BEGIN

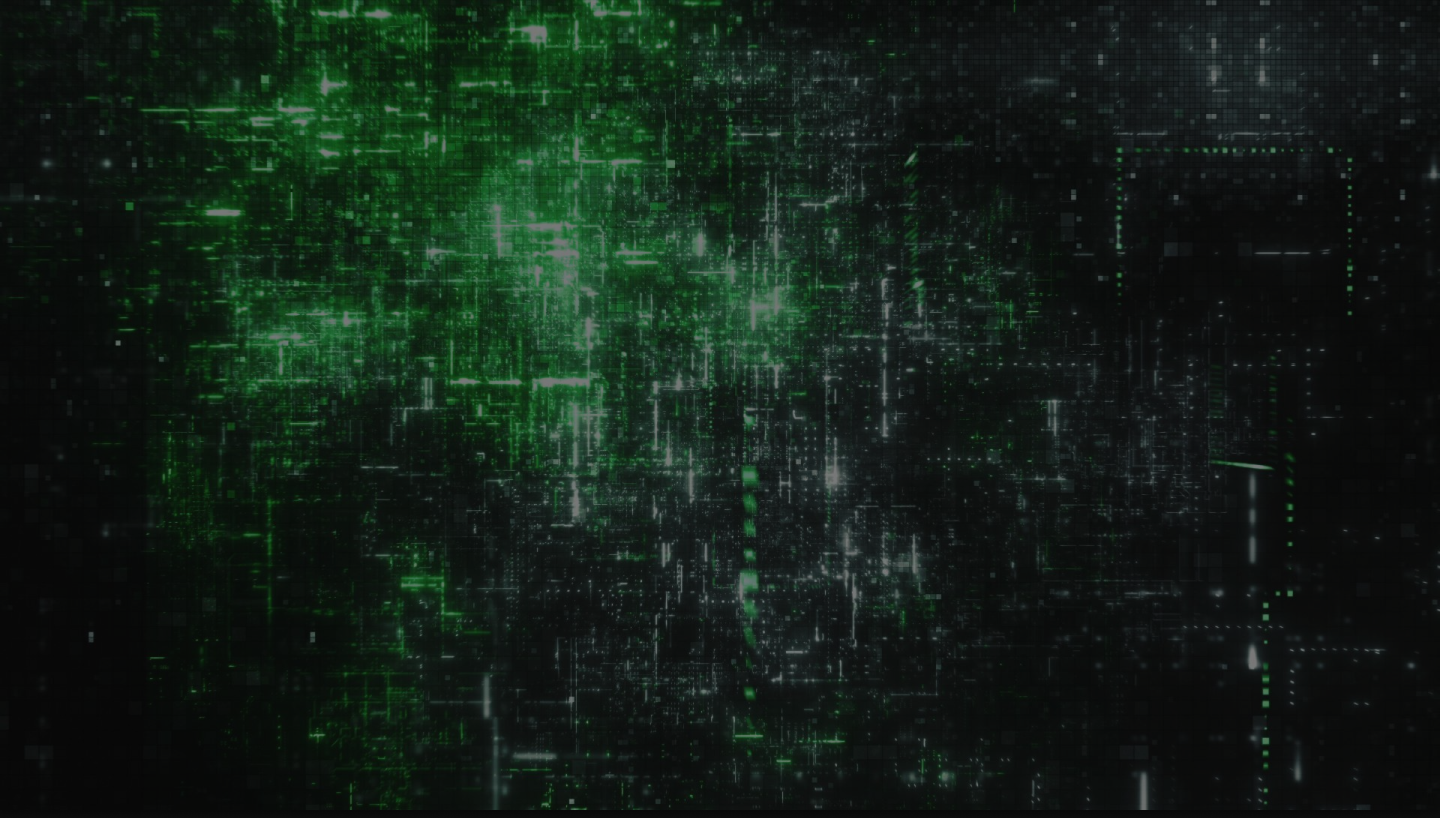
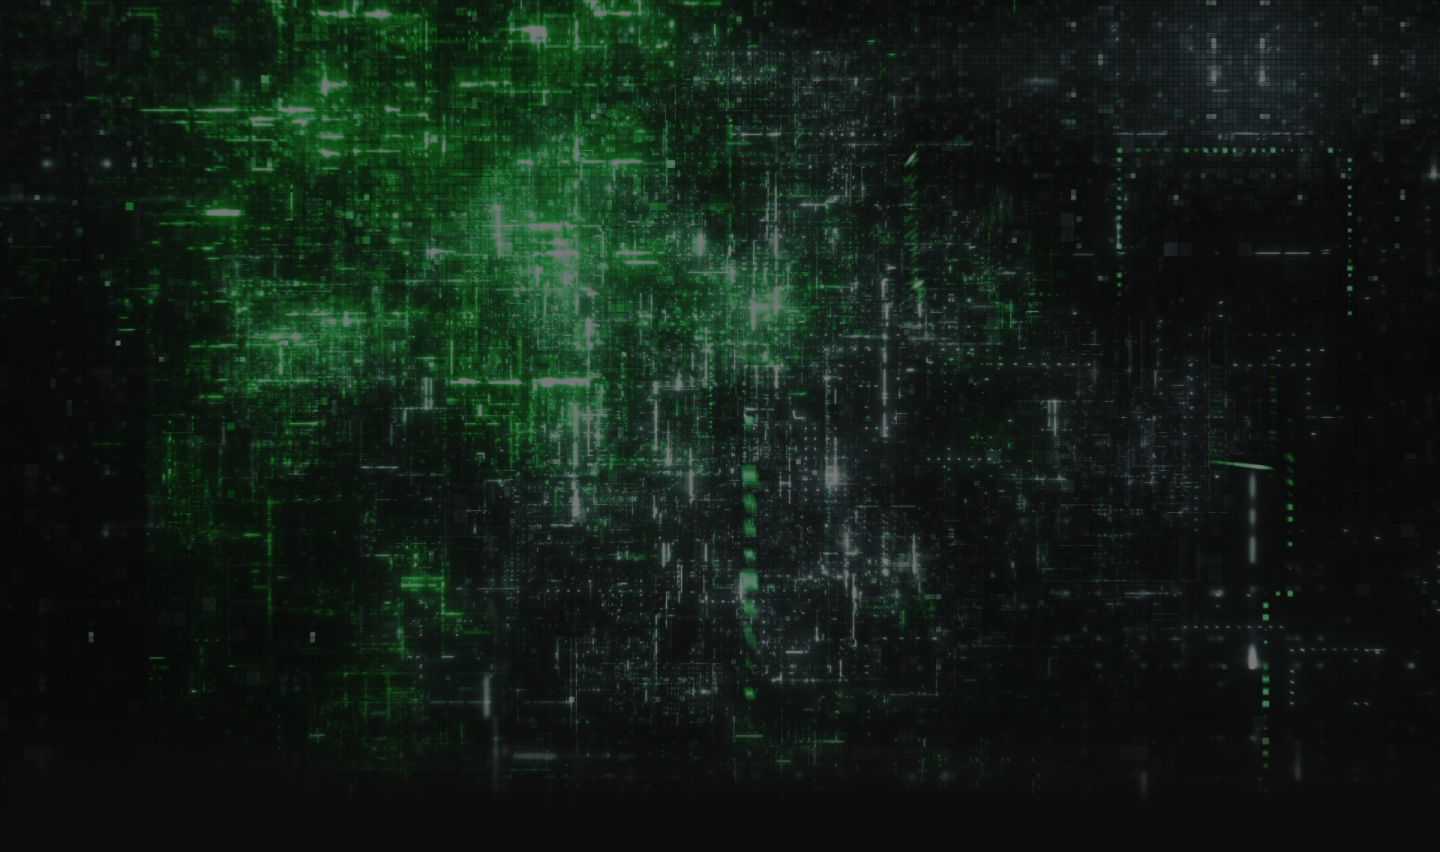
rechng the hero bg img

diff --git a/index.html b/index.html
@@ -13,7 +13,7 @@
 
 <body class="color-bdoyGreen">
     <header class="bg_hero min-vh-md-100 min-vh-70 d-flex flex-column position-relative">
-        <div class="hero_linear_grident position-absolute position_linearGrident bottom_9 d-md-block d-none"></div>
+        <!-- <div class="hero_linear_grident position-absolute position_linearGrident bottom_9 d-md-block d-none"></div> -->
         <nav class="nav_box">
             <div class="nav_container_1350">
                 <div class="d-flex align-items-center justify-content-between h_90">
@@ -52,7 +52,7 @@
                     <div class="mx-auto text-center mb_md_33 mb_5"><img class="h_100"
                             src="./assets/images/svg/hero-logo.svg" alt="hero-logo">
                     </div>
-                    <h1 class="ff-outfit fw-semibold text64-xl lh-61 color-white max_w_582 text-center mb_35">Experts in
+                    <h1 class="ff_outfit fw-semibold text64-xl lh-61 color-white max_w_582 text-center mb_35">Experts in
                         Cyber
                         Security</h1>
                     <div class="mx-auto text-center"><button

END

- [Directions]
State how many lines in the entries above include the word "absolute"; reply with the number alone.

- [Your response]
2